◆ **What is required**
In the entries below, find every line with "this" and copy it.

(Edit tracking data)
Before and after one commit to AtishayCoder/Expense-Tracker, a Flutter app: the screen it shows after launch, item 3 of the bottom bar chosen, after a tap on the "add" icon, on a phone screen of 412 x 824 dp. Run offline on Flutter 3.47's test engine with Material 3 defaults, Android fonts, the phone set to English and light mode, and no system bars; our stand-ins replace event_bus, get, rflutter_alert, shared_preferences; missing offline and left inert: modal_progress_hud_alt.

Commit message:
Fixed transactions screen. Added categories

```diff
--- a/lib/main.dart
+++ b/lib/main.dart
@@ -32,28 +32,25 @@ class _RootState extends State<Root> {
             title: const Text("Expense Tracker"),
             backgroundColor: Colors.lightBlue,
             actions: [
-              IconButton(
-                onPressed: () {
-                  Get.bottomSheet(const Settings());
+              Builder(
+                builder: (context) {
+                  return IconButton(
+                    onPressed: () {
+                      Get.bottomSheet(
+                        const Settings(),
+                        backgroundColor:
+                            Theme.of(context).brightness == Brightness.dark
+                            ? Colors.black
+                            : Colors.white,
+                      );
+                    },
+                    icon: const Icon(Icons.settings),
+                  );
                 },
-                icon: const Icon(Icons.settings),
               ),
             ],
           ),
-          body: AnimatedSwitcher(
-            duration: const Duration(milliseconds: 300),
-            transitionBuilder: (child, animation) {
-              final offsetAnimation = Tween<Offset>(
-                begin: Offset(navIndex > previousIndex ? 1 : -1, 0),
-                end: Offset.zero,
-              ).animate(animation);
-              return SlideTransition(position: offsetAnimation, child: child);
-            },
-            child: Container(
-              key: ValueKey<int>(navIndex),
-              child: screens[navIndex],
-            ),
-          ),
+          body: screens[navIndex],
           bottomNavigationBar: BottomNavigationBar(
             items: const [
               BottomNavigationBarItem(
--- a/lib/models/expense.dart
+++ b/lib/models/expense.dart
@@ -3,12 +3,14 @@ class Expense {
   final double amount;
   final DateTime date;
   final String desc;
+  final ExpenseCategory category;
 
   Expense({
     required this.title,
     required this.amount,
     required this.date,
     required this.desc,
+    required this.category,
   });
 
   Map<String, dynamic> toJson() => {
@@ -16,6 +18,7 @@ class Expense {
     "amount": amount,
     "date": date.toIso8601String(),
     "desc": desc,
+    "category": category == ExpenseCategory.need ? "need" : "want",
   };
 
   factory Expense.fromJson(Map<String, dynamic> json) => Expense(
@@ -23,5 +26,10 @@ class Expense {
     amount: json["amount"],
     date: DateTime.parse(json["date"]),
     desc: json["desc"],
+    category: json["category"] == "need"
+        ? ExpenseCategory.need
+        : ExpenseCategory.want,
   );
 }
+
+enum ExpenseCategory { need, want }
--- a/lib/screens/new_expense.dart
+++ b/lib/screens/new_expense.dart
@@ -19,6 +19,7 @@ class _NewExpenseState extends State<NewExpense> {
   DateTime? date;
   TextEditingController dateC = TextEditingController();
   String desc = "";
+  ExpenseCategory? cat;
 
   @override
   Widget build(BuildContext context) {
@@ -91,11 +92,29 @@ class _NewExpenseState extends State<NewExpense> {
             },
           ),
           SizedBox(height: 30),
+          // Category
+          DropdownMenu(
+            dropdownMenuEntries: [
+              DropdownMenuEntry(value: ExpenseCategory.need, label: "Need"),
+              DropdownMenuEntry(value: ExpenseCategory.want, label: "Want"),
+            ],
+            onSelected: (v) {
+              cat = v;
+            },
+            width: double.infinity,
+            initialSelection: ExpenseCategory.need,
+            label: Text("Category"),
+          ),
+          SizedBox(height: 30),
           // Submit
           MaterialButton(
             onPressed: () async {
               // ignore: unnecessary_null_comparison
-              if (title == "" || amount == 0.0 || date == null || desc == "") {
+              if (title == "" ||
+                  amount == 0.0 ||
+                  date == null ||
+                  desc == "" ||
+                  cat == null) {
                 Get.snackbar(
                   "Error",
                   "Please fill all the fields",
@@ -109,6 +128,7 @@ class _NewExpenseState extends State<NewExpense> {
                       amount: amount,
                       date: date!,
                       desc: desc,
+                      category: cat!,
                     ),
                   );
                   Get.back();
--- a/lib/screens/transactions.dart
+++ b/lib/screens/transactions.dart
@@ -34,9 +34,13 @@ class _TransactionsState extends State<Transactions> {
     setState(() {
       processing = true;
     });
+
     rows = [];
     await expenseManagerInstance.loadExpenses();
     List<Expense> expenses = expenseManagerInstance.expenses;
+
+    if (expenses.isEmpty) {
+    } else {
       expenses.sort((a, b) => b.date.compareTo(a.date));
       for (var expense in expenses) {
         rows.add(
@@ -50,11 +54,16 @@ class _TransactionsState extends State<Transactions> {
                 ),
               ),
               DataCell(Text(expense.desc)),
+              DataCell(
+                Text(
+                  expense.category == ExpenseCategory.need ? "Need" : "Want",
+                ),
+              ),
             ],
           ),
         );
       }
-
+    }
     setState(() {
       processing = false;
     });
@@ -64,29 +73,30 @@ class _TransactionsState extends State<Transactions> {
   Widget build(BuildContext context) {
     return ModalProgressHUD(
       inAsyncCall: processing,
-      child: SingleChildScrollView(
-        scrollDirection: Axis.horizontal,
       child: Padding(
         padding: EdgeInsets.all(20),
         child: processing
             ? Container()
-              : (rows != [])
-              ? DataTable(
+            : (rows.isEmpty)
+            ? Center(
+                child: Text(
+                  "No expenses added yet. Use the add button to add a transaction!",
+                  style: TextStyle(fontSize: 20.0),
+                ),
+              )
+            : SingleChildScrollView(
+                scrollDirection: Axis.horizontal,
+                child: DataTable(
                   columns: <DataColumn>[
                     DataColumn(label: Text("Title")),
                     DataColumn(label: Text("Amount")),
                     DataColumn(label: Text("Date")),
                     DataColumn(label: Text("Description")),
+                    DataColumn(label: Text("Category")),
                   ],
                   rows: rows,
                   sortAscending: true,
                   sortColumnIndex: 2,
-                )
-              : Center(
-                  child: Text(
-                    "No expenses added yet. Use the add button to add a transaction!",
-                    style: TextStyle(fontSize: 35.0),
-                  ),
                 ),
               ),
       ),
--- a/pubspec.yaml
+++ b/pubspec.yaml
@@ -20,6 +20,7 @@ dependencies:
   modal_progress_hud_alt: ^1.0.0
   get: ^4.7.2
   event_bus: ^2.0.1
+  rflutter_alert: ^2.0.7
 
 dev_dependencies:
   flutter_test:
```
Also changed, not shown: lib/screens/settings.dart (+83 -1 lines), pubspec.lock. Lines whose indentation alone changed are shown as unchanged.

◆ **Answer section**
     required this.title,
     required this.amount,
     required this.date,
     required this.desc,
+    required this.category,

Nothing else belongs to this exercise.